IN CHINA in Mao Zedong's day, frivolous childhood pursuits such as reading were frowned on. These days, toddlers are allowed to have more fun. But though the message has changed, parents and the state still believe the primary role of such works is to shape young minds, not amuse them.
Sales of children's literature have risen by double digits in most of the past ten years, much faster than the growth of book sales overall. The number of children's titles has more than tripled since 2005. This partly reflects a growing demand for products aimed at indulged only-children. The richer parents are, the more they splash out on children's books.
Booksellers see a huge moneymaking opportunity. Most publishers of literature for adults now offer children's titles too. Around half of the 100 best-selling books last year were for youngsters—a higher share than in Britain or America. Picture books for under-fives have been taking off; fiction for older teenagers is thriving.
Unsurprisingly, given the huge emphasis in China that is placed on passing exams, many titles aim purely to teach facts. Parents like to buy non-fiction, even for children still learning to read. Some books—printed on paperboard and intended mainly for under-twos—aim to teach the Roman alphabet to infants. Volumes for toddlers with titles such as "How to be a Meteorologist" and "Superstars of Science" do well.
The moral is often laid on thick. One provincial publisher (state-owned, like all of them) has titled a six-volume set of nursery rhymes "A Good Father is Better Than a Good Teacher". Chinese-language versions of foreign classics often proclaim their didactic worth: Paddington, a marmalade-loving bear from darkest Peru, is a model of "thoughtfulness, modesty and self-discipline", proclaims the blurb on the cover of a translation of Michael Bond's popular stories.

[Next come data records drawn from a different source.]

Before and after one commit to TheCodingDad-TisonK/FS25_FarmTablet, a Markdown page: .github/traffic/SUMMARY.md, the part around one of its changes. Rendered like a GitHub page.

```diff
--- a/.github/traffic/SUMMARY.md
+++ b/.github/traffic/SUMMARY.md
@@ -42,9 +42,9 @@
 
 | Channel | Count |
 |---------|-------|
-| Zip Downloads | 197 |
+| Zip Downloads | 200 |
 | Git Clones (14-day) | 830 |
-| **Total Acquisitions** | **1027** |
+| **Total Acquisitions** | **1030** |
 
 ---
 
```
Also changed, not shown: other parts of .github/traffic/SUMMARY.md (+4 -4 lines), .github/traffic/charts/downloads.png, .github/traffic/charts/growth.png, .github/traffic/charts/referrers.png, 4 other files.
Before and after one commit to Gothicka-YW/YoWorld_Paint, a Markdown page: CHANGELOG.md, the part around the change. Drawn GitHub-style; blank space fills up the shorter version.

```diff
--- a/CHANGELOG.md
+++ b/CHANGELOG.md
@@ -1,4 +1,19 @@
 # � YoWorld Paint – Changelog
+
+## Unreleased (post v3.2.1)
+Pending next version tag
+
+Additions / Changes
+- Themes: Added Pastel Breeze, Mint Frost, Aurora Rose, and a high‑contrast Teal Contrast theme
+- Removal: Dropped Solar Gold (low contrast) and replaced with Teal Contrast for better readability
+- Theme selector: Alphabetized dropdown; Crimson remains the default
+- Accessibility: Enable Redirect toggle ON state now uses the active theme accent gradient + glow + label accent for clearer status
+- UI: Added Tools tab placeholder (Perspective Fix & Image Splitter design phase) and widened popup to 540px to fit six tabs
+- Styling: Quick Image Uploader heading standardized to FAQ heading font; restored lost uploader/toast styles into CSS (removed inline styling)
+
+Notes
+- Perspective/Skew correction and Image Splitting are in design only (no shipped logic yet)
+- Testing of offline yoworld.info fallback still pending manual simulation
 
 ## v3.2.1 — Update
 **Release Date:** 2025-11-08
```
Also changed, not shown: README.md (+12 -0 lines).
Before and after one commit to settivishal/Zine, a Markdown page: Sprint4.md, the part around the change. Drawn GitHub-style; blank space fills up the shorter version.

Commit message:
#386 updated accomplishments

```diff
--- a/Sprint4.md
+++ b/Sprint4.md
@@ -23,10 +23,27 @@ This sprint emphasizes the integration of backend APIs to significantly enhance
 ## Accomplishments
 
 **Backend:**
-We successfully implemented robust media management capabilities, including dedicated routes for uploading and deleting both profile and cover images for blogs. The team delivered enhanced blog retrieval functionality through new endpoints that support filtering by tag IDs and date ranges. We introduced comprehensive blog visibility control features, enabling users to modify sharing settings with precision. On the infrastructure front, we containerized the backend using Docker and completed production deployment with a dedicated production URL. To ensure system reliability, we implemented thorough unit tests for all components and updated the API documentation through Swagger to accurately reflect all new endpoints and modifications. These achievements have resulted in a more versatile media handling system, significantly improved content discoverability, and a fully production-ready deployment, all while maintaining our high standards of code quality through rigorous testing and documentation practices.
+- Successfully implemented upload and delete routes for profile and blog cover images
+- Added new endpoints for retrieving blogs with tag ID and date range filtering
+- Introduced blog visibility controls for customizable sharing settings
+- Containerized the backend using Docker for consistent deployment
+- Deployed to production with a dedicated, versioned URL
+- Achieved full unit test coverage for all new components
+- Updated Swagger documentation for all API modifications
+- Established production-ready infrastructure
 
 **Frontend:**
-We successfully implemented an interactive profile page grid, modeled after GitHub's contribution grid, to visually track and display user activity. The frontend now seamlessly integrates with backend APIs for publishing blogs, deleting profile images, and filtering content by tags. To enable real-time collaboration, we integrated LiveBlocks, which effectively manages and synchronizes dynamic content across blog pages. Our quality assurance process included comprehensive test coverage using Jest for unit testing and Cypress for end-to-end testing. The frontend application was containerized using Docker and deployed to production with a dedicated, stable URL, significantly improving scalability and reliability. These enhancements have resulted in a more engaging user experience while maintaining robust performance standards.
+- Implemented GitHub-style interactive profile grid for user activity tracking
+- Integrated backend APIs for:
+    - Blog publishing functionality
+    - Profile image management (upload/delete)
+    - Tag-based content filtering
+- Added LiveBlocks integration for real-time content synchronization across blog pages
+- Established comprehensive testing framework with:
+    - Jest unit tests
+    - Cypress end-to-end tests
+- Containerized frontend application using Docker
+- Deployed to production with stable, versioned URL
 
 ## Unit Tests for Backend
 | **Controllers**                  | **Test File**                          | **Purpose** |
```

China's publishers remain profoundly conservative. They shun books with naughty or frivolous children, or where youngsters outsmart their elders. Cute animals vastly outnumber rebellious figures such as pirates. Few books depict siblings, aunts, uncles or cousins—relationships little understood by the young, thanks to the one-child policy.